When qualifying a franchise candidate who is here on an employment-based visa or who is the derivative beneficiary of an employment-based visa holder, a franchisor needs to know where the primary visa holder is in the green card process. If the green card application has not been filed, the primary visa holder must continue working for his or her sponsoring company, but his or her spouse may be able to qualify for work authorization. If a green card application is pending, the primary visa holder may be able to leave his or her employment and devote full-time efforts to a franchised business, so long as an employment authorization card has been issued (employment authorization processing times currently run about 90 days). If a green card has been issued, the primary beneficiary may leave the sponsoring employer after working for that employer for a relatively short time, and devote full-time efforts to the franchised business.
Also important to the franchise community is the E-2 Treaty Investor visa. Similar to the EB-5 visa (discussed above), the E-2 visa grants temporary immigration status to foreign nationals of treaty countries who are willing to invest a “substantial amount of capital” in a new U.S. business enterprise. While “substantial amount of capital” is not defined anywhere, practitioners recommend that an investor plan to invest at least $100,000 of his or her own funds. To qualify for an E-2 visa, the investor must show that he or she has “possession of and control over” the funds and has earned the funds legally. The investor also must show that the investment capital is “in the process of being invested” (i.e., irrevocably committed to the enterprise) at the time the application is filed (in other words, having a signed franchise agreement and funds deposited into an escrow account).
The E-2 is a temporary visa issued for an initial two-year period that can be renewed indefinitely in additional two-year increments, so long as the investment still meets eligibility requirements at the time of each renewal. If the investment enterprise fails or the business is sold, the visa expires and the individual must leave the United States. Therefore, like the EB-5 visa holder, the E-2 visa holder will be looking for a long-term investment.
Because H1-B and L-1 visas are for a limited duration, employment-based visa holders and their spouses are likely to be prime franchise candidates and view franchise ownership as an opportunity to work and stay in the United States for a longer period of time. This is often achieved by setting up the employee’s spouse as the franchise owner and primary E-2 Treaty Investor, at which point the spouses essentially switch roles: the dependent spouse becomes the primary E-2 visa holder, and the former L-1 or H1-B visa holder becomes the spouse of an E-2 visa holder who qualifies for work authorization.

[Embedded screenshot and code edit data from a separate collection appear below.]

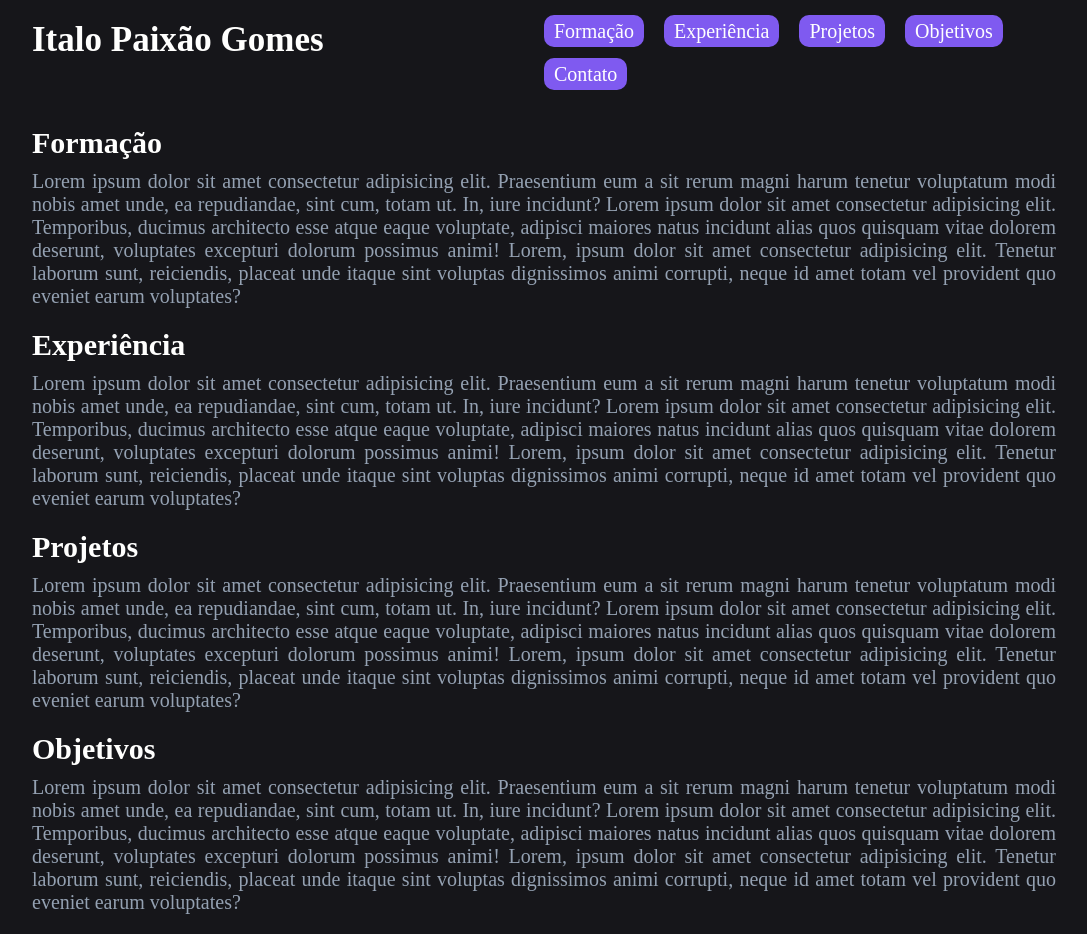
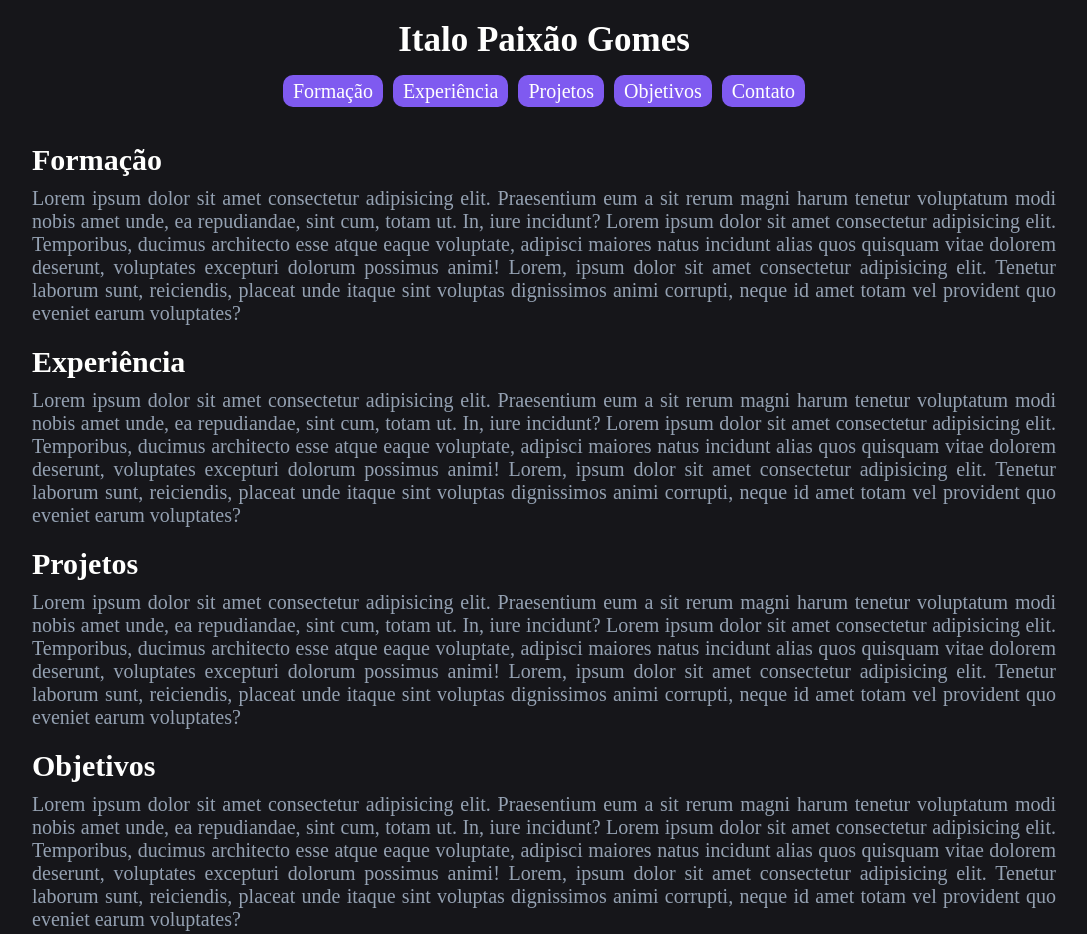
Before and after one commit to Italopax/Italopax.github.io, a plain HTML site: page index.html in a window 1280 px wide. Shown: the top 934 px of the page, without its empty margins (96-1183 px from the left). Drawn offline with Linux system fonts and the light colour scheme.

Commit message:
Concertando o menu

```diff
--- a/style.css
+++ b/style.css
@@ -95,7 +95,8 @@ nav{
 
 .normal{
     display: flex;
-    max-width: 50%;
+/*     max-width: 50%; */
+    align-items: center;
     font-size: 1rem;
 }
 
@@ -141,4 +142,16 @@ footer{
         color: var(--buttons);
     }
 
+    header{
+        flex-direction: column;
+        align-items: center;
+        gap: 1rem;
+    }
+
+    .normal ul{
+        display: flex;
+        flex-wrap: nowrap;
+        gap: .5rem;
+    }
+
 }
```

What Does this Mean for Franchisors?
While permanent residents can be treated the same as U.S. citizens from an immigration law perspective, franchisors need to be sensitive to the potential termination of temporary visas and consider exit strategies beforehand. With that in mind, immigrants can offer significant growth opportunities for the right franchise system. During the franchise qualification process, a franchisor just needs to confirm the applicant’s immigration status and the applicant’s right to work in the United States. From there, the qualification process turns on business considerations. Does this individual have access to capital? Does he or she understand U.S. business practices? And, perhaps most importantly, does the franchisor’s system provide the particular type of support the applicant needs to successfully run a business?